Senate Banking Committee Chairman Alfonse M. D'Amato Wednesday criticized Comptroller of the Currency Eugene A. Ludwig's decision to let banks enter new businesses through subsidiaries.
"In addition to being unwise, the comptroller's action is ill-timed," he said in a prepared statement. The decision will detract from the "emerging consensus in favor of comprehensive reform," he said, and "can only lead to controversy and protracted litigation."
Sen. D'Amato's warning was echoed by insurance and securities trade groups, which complained that banks now wouldn't need to support reform legislation next year.
"Why in the world would banks want to come to Congress and ask for change?" asked Phil Anderson, director of federal affairs for the Independent Insurance Agents of America.
Marc Lackritz, a lobbyist for the Securities Industry Association agreed. "What do the banks need anymore?"
Treasury Under Secretary John D. Hawke Jr. countered that worries about the new rule were a "serious misjudgment." Rather than hurting bank competitors, the rule will generate support for a broader bill that would let securities and insurance firms own banks, he said.

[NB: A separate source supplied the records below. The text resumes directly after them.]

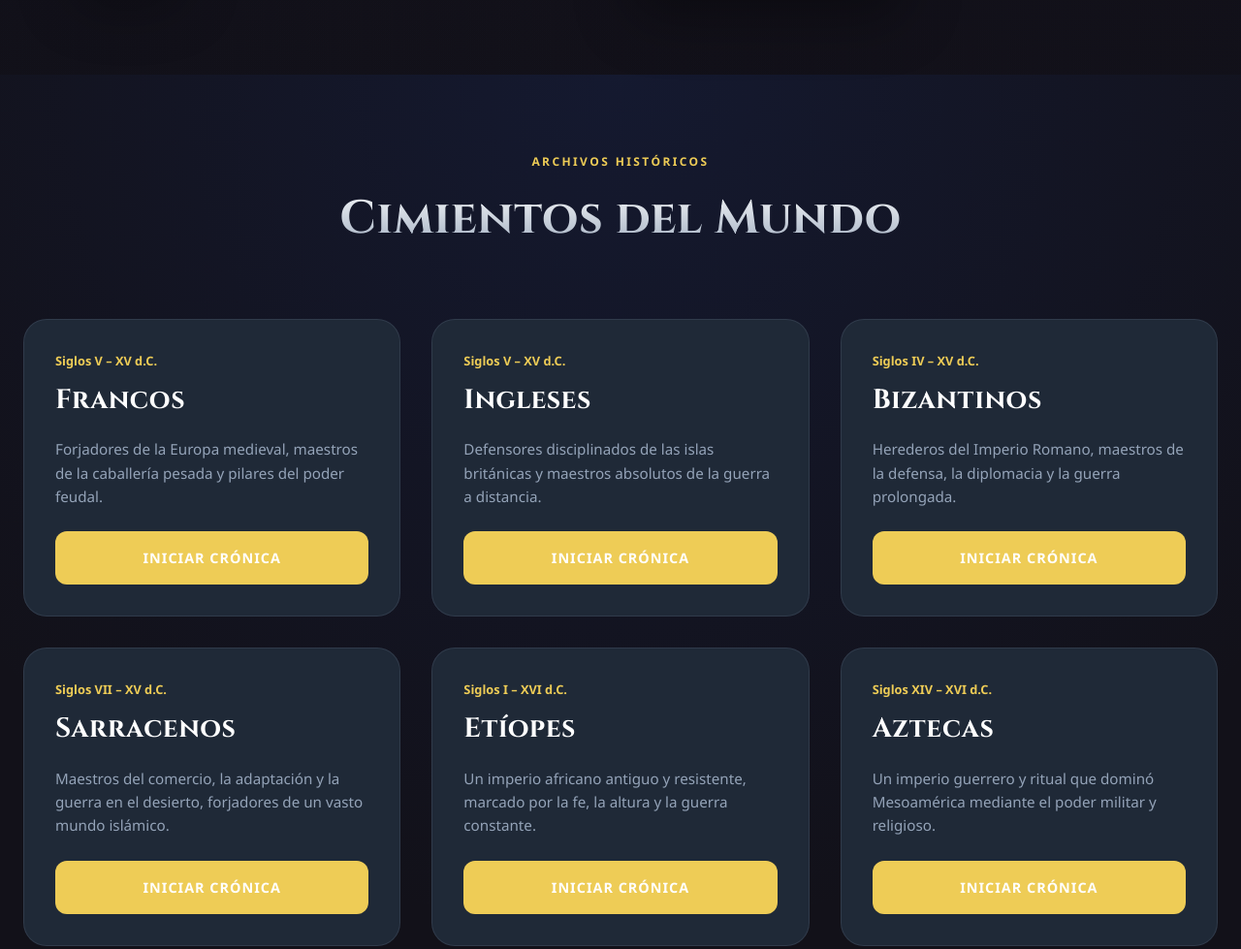
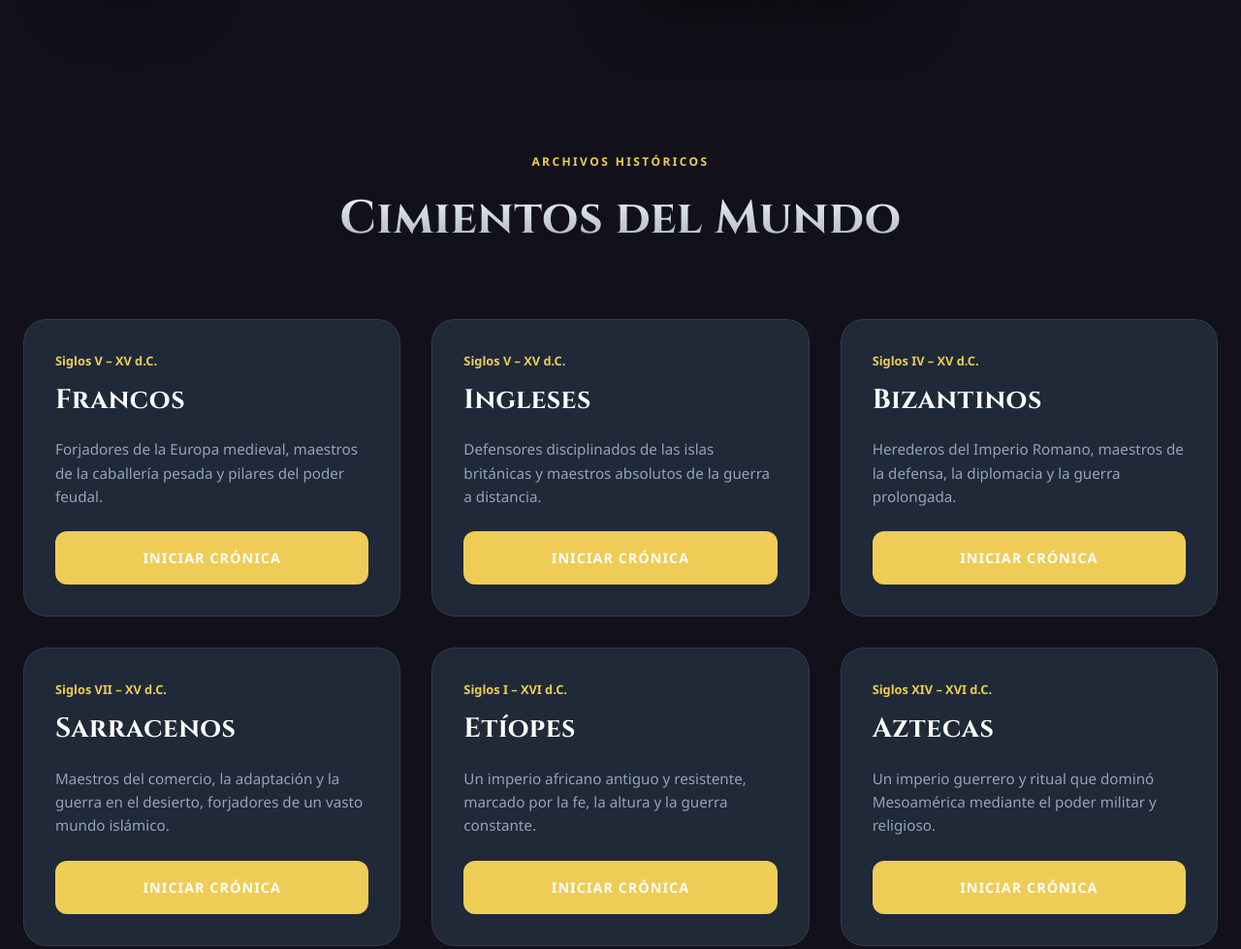
Before and after one commit to MANNLAR/AGE2, a plain HTML site: page age-nexus/index.html in a window 1280 px wide. Shown: the part 551-1530 px from the top of the page at 97% size. Drawn offline with nearby package versions, Linux system fonts and the light colour scheme.

Commit message:
YAQUEDOOOOOOOOOOOOOOO
aaaaaaaaaaaaaaaaa

```diff
--- a/age-nexus/src/css/components.css
+++ b/age-nexus/src/css/components.css
@@ -372,12 +372,12 @@
 
 .lore-scope {
   /* Variables Globales de la Sección */
-  --lore-bg: #121119;
+  --lore-bg: #12111b;
   --lore-card-bg: #1f2937;
   --lore-accent: #eecc56;
   --lore-accent-glow: rgba(59, 130, 246, 0.3);
   --lore-border: rgba(148, 163, 184, 0.15);
-  --lore-text-main: #f1f5f9;
+  --lore-text-main: #000000;
   --lore-text-dim: #94a3b8;
   --lore-font: 'Segoe UI', Roboto, Helvetica, Arial, sans-serif;
 
@@ -385,7 +385,7 @@
   background-color: var(--lore-bg);
   color: var(--lore-text-main);
   padding: 5rem 1.5rem;
-  background-image: radial-gradient(circle at 50% 0%, rgba(30, 58, 138, 0.2) 0%, transparent 50%);
+
 }
 
 /* ===================== HEADER ===================== */
```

James D. McLaughlin, director of regulatory and trust affairs for the American Bankers Association, denied that the industry would try to block financial modernization legislation. "This does not reduce the banking industry's ardor for getting legislation passed," he said.

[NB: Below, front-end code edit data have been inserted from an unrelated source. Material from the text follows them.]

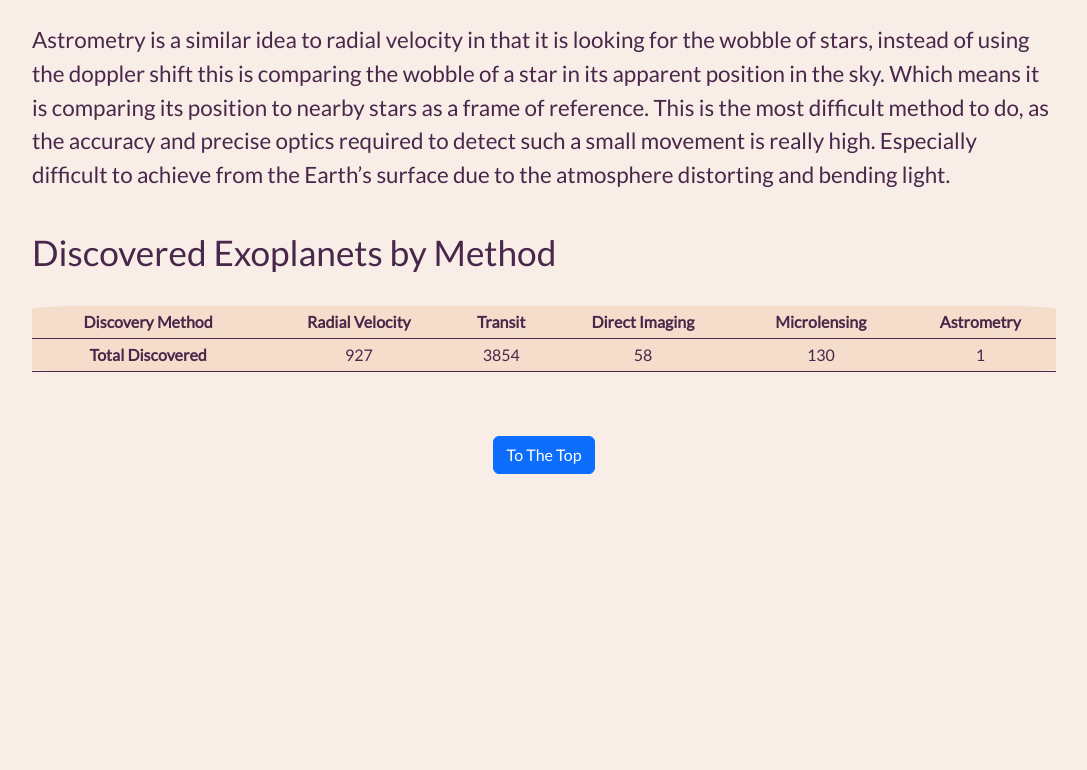
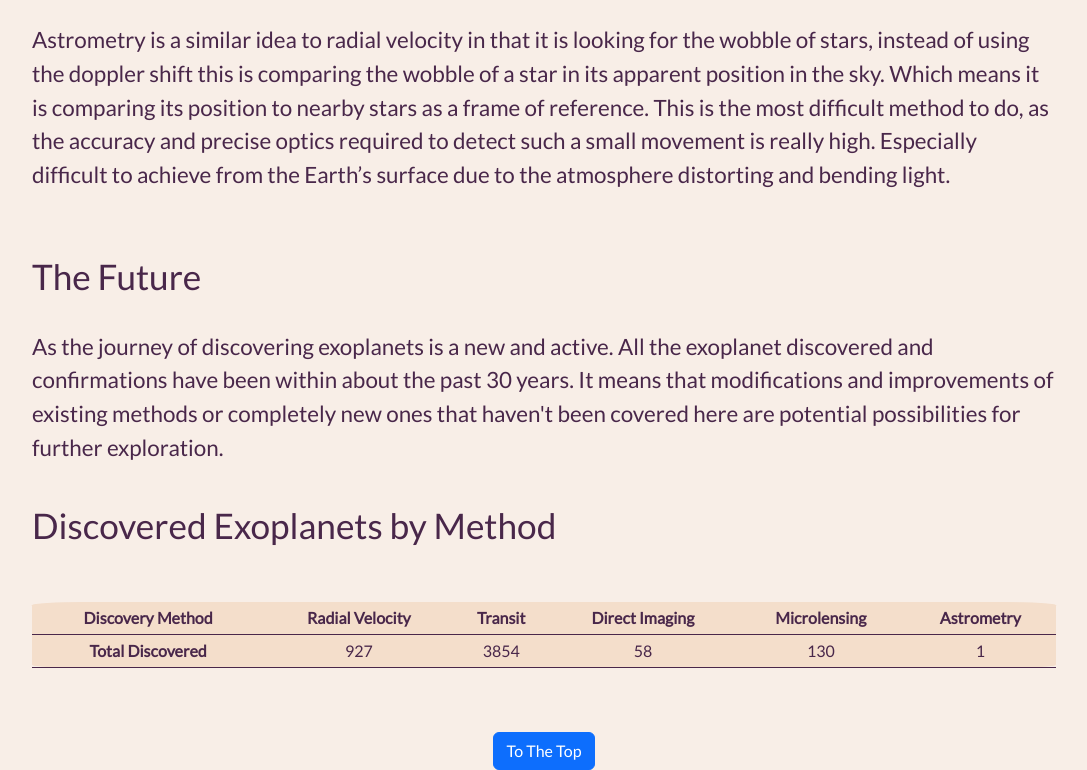
Before and after one commit to Lit-z/full_stack_project, a Flask app: page /Detection in a window 1280 px wide. Shown: the part 4959-5729 px from the top of the page, without its empty margins (96-1183 px from the left). Before the commit the page ends 5433 px from the top, so only its background shows below. Run offline with Flask 2, Linux system fonts and the light colour scheme.

Commit message:
almost there

```diff
--- a/static/main.css
+++ b/static/main.css
@@ -112,7 +112,7 @@ a.anchor {
   border-radius: 5%;
 }
 
-.img-txt, .top-btn {
+.img-txt, .top-btn, .form-box {
   display: -webkit-box;
   display: -ms-flexbox;
   display: flex;
--- a/static/main.scss
+++ b/static/main.scss
@@ -103,14 +103,13 @@ a.anchor{
     border-radius: 5%;
 }
 
-// text below images
-.img-txt, .top-btn{
+// text below images, some buttons and admin login form want the same settings
+.img-txt, .top-btn, .form-box{
     display: flex;
     align-items: center;
     justify-content: center;
     text-align: center;
 }
-
 
 // table settings
 .table{
--- a/static/navbar.scss
+++ b/static/navbar.scss
@@ -1,4 +1,4 @@
-// sizes
+// sizes relating to navbar
 
 $navbar-nav-link-padding-x:         .5rem;
 
@@ -12,7 +12,7 @@ $navbar-toggler-border-radius:      .25rem;
 $navbar-toggler-focus-width:        .25rem;
 $navbar-toggler-transition:         box-shadow .15s ease-in-out;
 
-// colours
+// theme colours
 // dark-mode
 $navbar-dark-color:                 white;
 $navbar-dark-hover-color:           #062F4F;
--- a/templates/admin.html
+++ b/templates/admin.html
@@ -6,10 +6,10 @@
     <br>
     <a class="anchor" id="admin-top"></a><h2>Fake login section</h2><br>
     <br>
-    <h6>It doesn't actually work just a template/ idea with a data function as extra</h6><br>
+    <h6>It doesn't actually work just a template/ idea with a js date function as extra</h6><br>
 </div>
 
-<div>
+<div class="main-text">
     <div class="form-box">
         <div class="form-floating mb-3">
     <input type="email" class="form-control" id="floatingInput" placeholder="name@example.com">
@@ -30,7 +30,6 @@
 
     <div class="top-btn">
         <button onclick="displayDate(date)" class="btn btn-primary">Display Date</button>
-
         <p class="example-text" id="date"></p>
     </div>
 </div>
--- a/templates/page1.html
+++ b/templates/page1.html
@@ -51,12 +51,15 @@
 <div><a class="anchor" id="astro"></a><h3>Astrometry</h3>
     <br><p>Astrometry is a similar idea to radial velocity in that it is looking for the wobble of stars, instead of using the doppler shift this is comparing the wobble of a star in its apparent position in the sky. Which means it is comparing its position to nearby stars as a frame of reference. This is the most difficult method to do, as the accuracy and precise optics required to detect such a small movement is really high. Especially difficult to achieve from the Earth’s surface due to the atmosphere distorting and bending light.</p>
 </div>
+<br><br>
+
+<div id="ongoing"><h3>The Future</h3><br>
+    <p>As the journey of discovering exoplanets is a new and active. All the exoplanet discovered and confirmations have been within about the past 30 years. It means that modifications and improvements of existing methods or completely new ones that haven't been covered here are potential possibilities for further exploration.</p></div>
 <br>
-
 <div>
     <h3>Discovered Exoplanets by Method</h3>
 </div>
-<br>
+<br><br>
 
 <div class="table-responsive">
     <table class="table table-sm">
```
Also changed, not shown: README.MD, 1 other file.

"The Glass-Steagall Act still prohibits banks from being affiliated with firms engaged principally in underwriting of securities," he said. "That still restricts the industry."
Sen. D'Amato declared that financial modernization is now more urgent than ever because deposit insurance funds are at greater risk.
"I am deeply troubled and concerned that the Comptroller of the Currency's action may subject federally insured banks to excessive risks," he said. "Congress can never forget the lessons of the savings and loan crisis."
Rep. Charles Schumer, D-N.Y., of the House Banking Committee said the Comptroller's Office had overstepped its bounds. "These are issues that only the Congress should decide in the full light of open debate," he said.
House Banking Committee Chairman Jim Leach, on the other hand, was surprisingly moderate in his response. He pledged "an open mind" when reviewing the agency decision. The Iowa Republican said it is too early to tell whether the plan would retard more comprehensive legislation.